  4. ^ Diamond Bourses in Antwerp Diamond District Archived August 23, 2011, at the Wayback Machine.. Retrieved on 2011-06-02.
  5. ^ The industry | Antwerp World Diamond Centre Archived 2015-06-26 at the Wayback Machine.
  6. ^ Antwerp Diamond District. Virtual Globetrotting (2007-03-31). Retrieved on 2011-06-02.
  7. ^ Recession takes the sparkle out of Antwerp's diamond quarter | World news. The Guardian. Retrieved on 2011-06-02.
  8. ^ Jewish Quarter and Diamond Quarter - Antwerp, Belgium. Retrieved on 2011-06-02.
  9. ^ A travel guide to Jewish Europe By Ben G. Frank, p311
  10. ^ "Visit Antwerp". Antwerp World Diamond Centre. Retrieved 2016-10-26.
  11. ^ Rincón, David Alonso (May 21, 2016). "En el corazón del barrio de los diamantes de Amberes". Libre Mercado (in Spanish). Libertad Digital. Retrieved January 16, 2018.
  12. ^ Edward Jay Epstein (1982). The Diamond Invention. Hutchinson. p. 272. ISBN 0091476909.
  13. ^ "Diamonds in Geneva". DiamAlps.
  14. ^ Inside Knowledge: Streetwise in Asia p.163
  15. ^ Global Trade and Commercial Networks: Eighteenth-Century Diamond Merchants
  16. ^ "Indians shine at Antwerp diamond centre polls". International Business Times. Newsweek Media Group. June 18, 2010. Retrieved January 16, 2018.
  17. ^ Belgium Real Estate Yearbook 2009 p.23
  18. ^ Facts & Figures: Antwerp and Diamonds
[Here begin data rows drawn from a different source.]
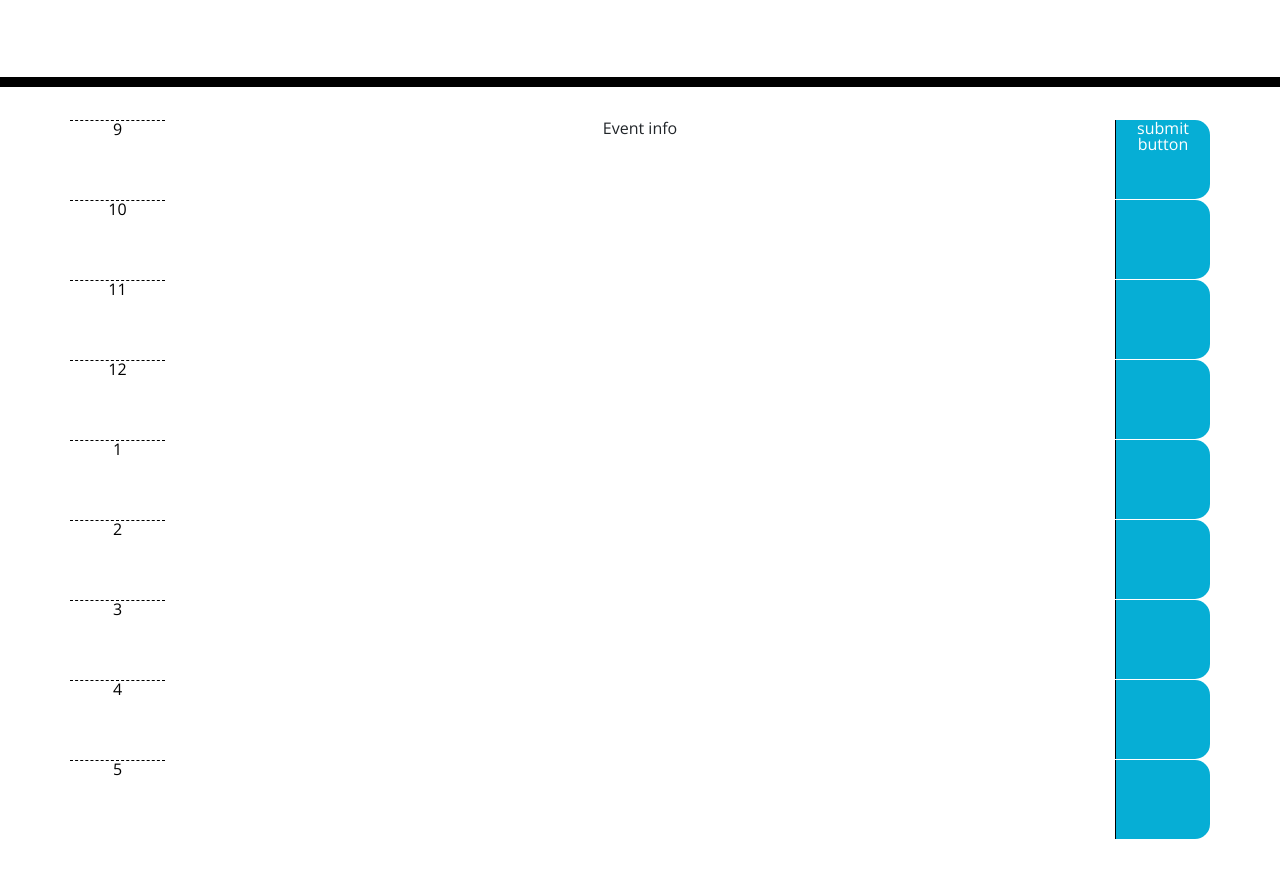
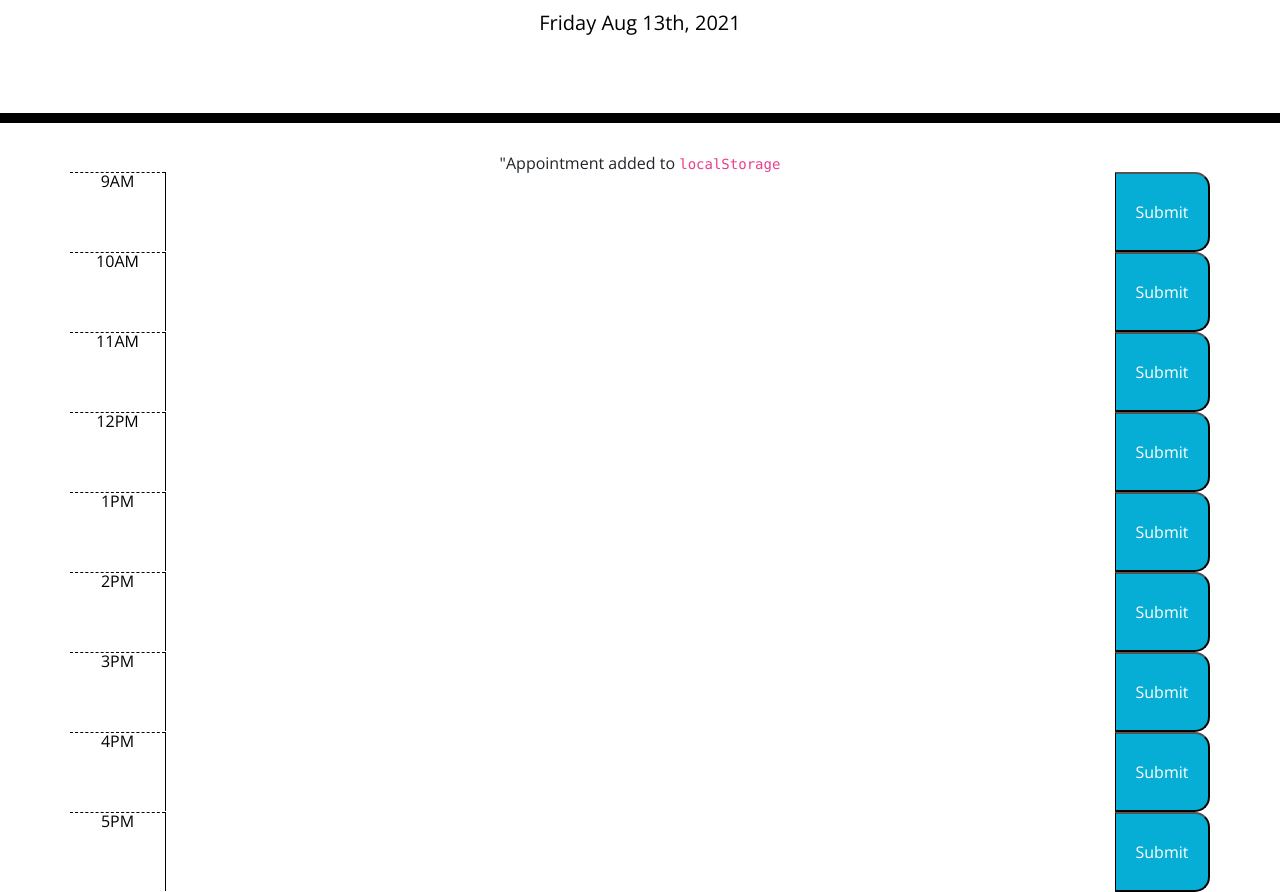
Before and after one commit to KevinLaCarrubba/DayPlanner, a plain HTML site: page index.html in a window 1280 px wide. Shown: the part 181-1073 px from the top of the page. Before the commit the page ends 1020 px from the top, so only its background shows below. Drawn offline with nearby package versions, Linux system fonts and the light colour scheme.

Commit message:
current time function in js

```diff
--- a/assets/css/style.css
+++ b/assets/css/style.css
@@ -1,5 +1,5 @@
 body {
-  font-family: 'Open Sans', sans-serif;
+  font-family: "Open Sans", sans-serif;
   font-size: 16px;
   line-height: 1;
 }
@@ -11,6 +11,8 @@ textarea {
   color: #000000;
   border-left: 1px solid black;
   padding: 10px;
+  width: 100%;
+  height: 100%;
 }
 
 .jumbotron {
@@ -19,6 +21,11 @@ textarea {
   color: black;
   border-radius: 0;
   border-bottom: 10px solid black;
+}
+
+.noitification {
+  text-align: center;
+  display: hidden;
 }
 
 .description {
@@ -34,6 +41,10 @@ textarea {
   white-space: pre-wrap;
   height: 80px;
   border-top: 1px solid white;
+}
+
+.row.force-height > div {
+  height: 80px;
 }
 
 .hour {
--- a/assets/js/script.js
+++ b/assets/js/script.js
@@ -1,13 +1,13 @@
 //Create our document ready function to make sure nothing runs before we load the page.
-// $(document).ready(function() {
+// $(document).ready(function () {
 //all code goes in here to make sure that the page is fullly loaded before it runs anything at all.
+var moment = moment();
+$("#currentDay").text(moment.format("dddd MMM Do, YYYY"));
 
 //listen for click events on the page
 // onClick function()
 //on click event gets fired grab the saved event options
 //save user inputs and time to a variable
-var time = "";
-var input = "";
 //after values are grabbed save to localStorage
 
 //display alert to user that items have been saved to localStorage
@@ -15,12 +15,18 @@ var input = "";
 //create some kind of timeout value that removes the notification
 
 //function to update time
-// get the current time with moment
 
+function currentTime() {
+  // get the current time
+  var currentTime = moment.format("H");
+  console.log(currentTime);
+}
+
+currentTime();
 // create loop to go over all the time blocks
 //apply them to the correct - id
+//if else if statement
 
-//if else if statement
 //check to see if we have passed our time
 // check out removeClass and addClass
 
@@ -63,5 +69,4 @@ __¶¶_______________¶¶¶________________¶_
 __¶¶_¶¶¶¶¶¶¶¶¶¶¶¶¶¶¶¶¶¶¶¶¶¶¶¶¶¶¶¶¶¶¶¶_¶¶
 __¶¶_¶¶¶¶¶¶¶¶¶¶¶¶¶¶¶¶¶¶¶¶¶¶¶¶¶¶¶¶¶¶¶¶_¶¶
 __¶¶¶¶¶¶¶¶¶¶¶¶¶¶¶¶¶¶¶¶¶¶¶¶¶¶¶¶¶¶¶¶¶¶¶¶¶¶ */
-
-// }
+// });
--- a/index.html
+++ b/index.html
@@ -28,63 +28,120 @@
       <p class="lead">A simple calendar app for scheduling your work day</p>
       <p id="currentDay" class="lead"></p>
     </header>
-    <section class="text-center notification" id="notify"></section>
+    <section class="text-center notification" id="notify">
+      "Appointment added to <code>localStorage</code>
+    </section>
     <div class="container">
       <!-- Timeblocks go here -->
-      <!-- Row 1 -->
-      <div id="time-9" class="row time-block">
-        <div class="col-1 hour"><p>9</p></div>
-        <div class="col-10" id="info-9"><p>Event info</p></div>
-        <div class="col-1 saveBtn"><p>submit button</p></div>
+      <!-- 9:00 -->
+      <div id="time-9" class="row force-height time-block">
+        <div class="col-12 col-md-1 col-lg-1 hour">9AM</div>
+        <textarea
+          name=""
+          id="plan-9"
+          cols="30"
+          rows="10"
+          class="col-12 col-md-10 col-lg-10"
+        ></textarea>
+        <button class="col-12 col-md-1 col-lg-1 saveBtn">Submit</button>
       </div>
-      <!-- Row 2 -->
-      <div id="time-10" class="row time-block">
-        <div class="col-1 hour">10</div>
-        <div class="col-10" id="info-10"></div>
-        <div class="col-1 saveBtn"></div>
+      <!-- 10:00 -->
+      <div id="time-10" class="row force-height time-block">
+        <div class="col-12 col-md-1 col-lg-1 hour">10AM</div>
+        <textarea
+          name=""
+          id="plan-10"
+          cols="30"
+          rows="10"
+          class="col-12 col-md-10 col-lg-10"
+        ></textarea>
+        <button class="col-12 col-md-1 col-lg-1 saveBtn">Submit</button>
       </div>
-      <!-- Row 3 -->
-      <div id="time-11" class="row time-block">
-        <div class="col-1 hour">11</div>
-        <div class="col-10" id="info-11"></div>
-        <div class="col-1 saveBtn"></div>
+      <!-- 11:00 -->
+      <div id="time-11" class="row force-height time-block">
+        <div class="col-12 col-md-1 col-lg-1 hour">11AM</div>
+        <textarea
+          name=""
+          id="plan-11"
+          cols="30"
+          rows="10"
+          class="col-12 col-md-10 col-lg-10"
+        ></textarea>
+        <button class="col-12 col-md-1 col-lg-1 saveBtn">Submit</button>
       </div>
-      <!-- Row 4 -->
-      <div id="time-12" class="row time-block">
-        <div class="col-1 hour">12</div>
-        <div class="col-10" id="info-12"></div>
-        <div class="col-1 saveBtn"></div>
+      <!-- 12:00 -->
+      <div id="time-12" class="row force-height time-block">
+        <div class="col-12 col-md-1 col-lg-1 hour">12PM</div>
+        <textarea
+          name=""
+          id="plan-12"
+          cols="30"
+          rows="10"
+          class="col-12 col-md-10 col-lg-10"
+        ></textarea>
+        <button class="col-12 col-md-1 col-lg-1 saveBtn">Submit</button>
       </div>
-      <!-- Row 5 -->
-      <div id="time-13" class="row time-block">
-        <div class="col-1 hour">1</div>
-        <div class="col-10" id="info-1"></div>
-        <div class="col-1 saveBtn"></div>
+      <!-- 1:00 -->
+      <div id="time-13" class="row force-height time-block">
+        <div class="col-12 col-md-1 col-lg-1 hour">1PM</div>
+        <textarea
+          name=""
+          id="plan-1"
+          cols="30"
+          rows="10"
+          class="col-12 col-md-10 col-lg-10"
+        ></textarea>
+        <button class="col-12 col-md-1 col-lg-1 saveBtn">Submit</button>
       </div>
-      <!-- Row 6 -->
-      <div id="time-14" class="row time-block">
-        <div class="col-1 hour">2</div>
-        <div class="col-10" id="info-2"></div>
-        <div class="col-1 saveBtn"></div>
+      <!-- 2:00-->
+      <div id="time-14" class="row force-height time-block">
+        <div class="col-12 col-md-1 col-lg-1 hour">2PM</div>
+        <textarea
+          name=""
+          id="plan-2"
+          cols="30"
+          rows="10"
+          class="col-12 col-md-10 col-lg-10"
+        ></textarea>
+        <button class="col-12 col-md-1 col-lg-1 saveBtn">Submit</button>
       </div>
-      <!-- Row 7 -->
-      <div id="time-15" class="row time-block">
-        <div class="col-1 hour">3</div>
-        <div class="col-10" id="info-3"></div>
-        <div class="col-1 saveBtn"></div>
+      <!-- 3:00 -->
+      <div id="time-15" class="row force-height time-block">
+        <div class="col-12 col-md-1 col-lg-1 hour">3PM</div>
+        <textarea
+          name=""
+          id="plan-3"
+          cols="30"
+          rows="10"
+          class="col-12 col-md-10 col-lg-10"
+        ></textarea>
+        <button class="col-12 col-md-1 col-lg-1 saveBtn">Submit</button>
       </div>
-      <!-- Row 8 -->
-      <div id="time-16" class="row time-block">
-        <div class="col-1 hour">4</div>
-        <div class="col-10" id="info-4"></div>
-        <div class="col-1 saveBtn"></div>
+      <!-- 4:00 -->
+      <div id="time-16" class="row force-height time-block">
+        <div class="col-12 col-md-1 col-lg-1 hour">4PM</div>
+        <textarea
+          name=""
+          id="plan-4"
+          cols="30"
+          rows="10"
+          class="col-12 col-md-10 col-lg-10"
+        ></textarea>
+        <button class="col-12 col-md-1 col-lg-1 saveBtn">Submit</button>
       </div>
-      <!-- Row 9 -->
-      <div id="time-17" class="row time-block">
-        <div class="col-1 hour">5</div>
-        <div class="col-10" id="info-5"></div>
-        <div class="col-1 saveBtn"></div>
+      <!-- 5:00 -->
+      <div id="time-17" class="row force-height time-block">
+        <div class="col-12 col-md-1 col-lg-1 hour">5PM</div>
+        <textarea
+          name=""
+          id="plan-5"
+          cols="30"
+          rows="10"
+          class="col-12 col-md-10 col-lg-10"
+        ></textarea>
+        <button class="col-12 col-md-1 col-lg-1 saveBtn">Submit</button>
       </div>
+
       <!-- Container end -->
     </div>
     <script src="https://cdnjs.cloudflare.com/ajax/libs/jquery/3.2.1/jquery.min.js"></script>
```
  19. ^ The Global Diamond Industry: Economics and Development, Volume 2 p.3.6

External links[edit]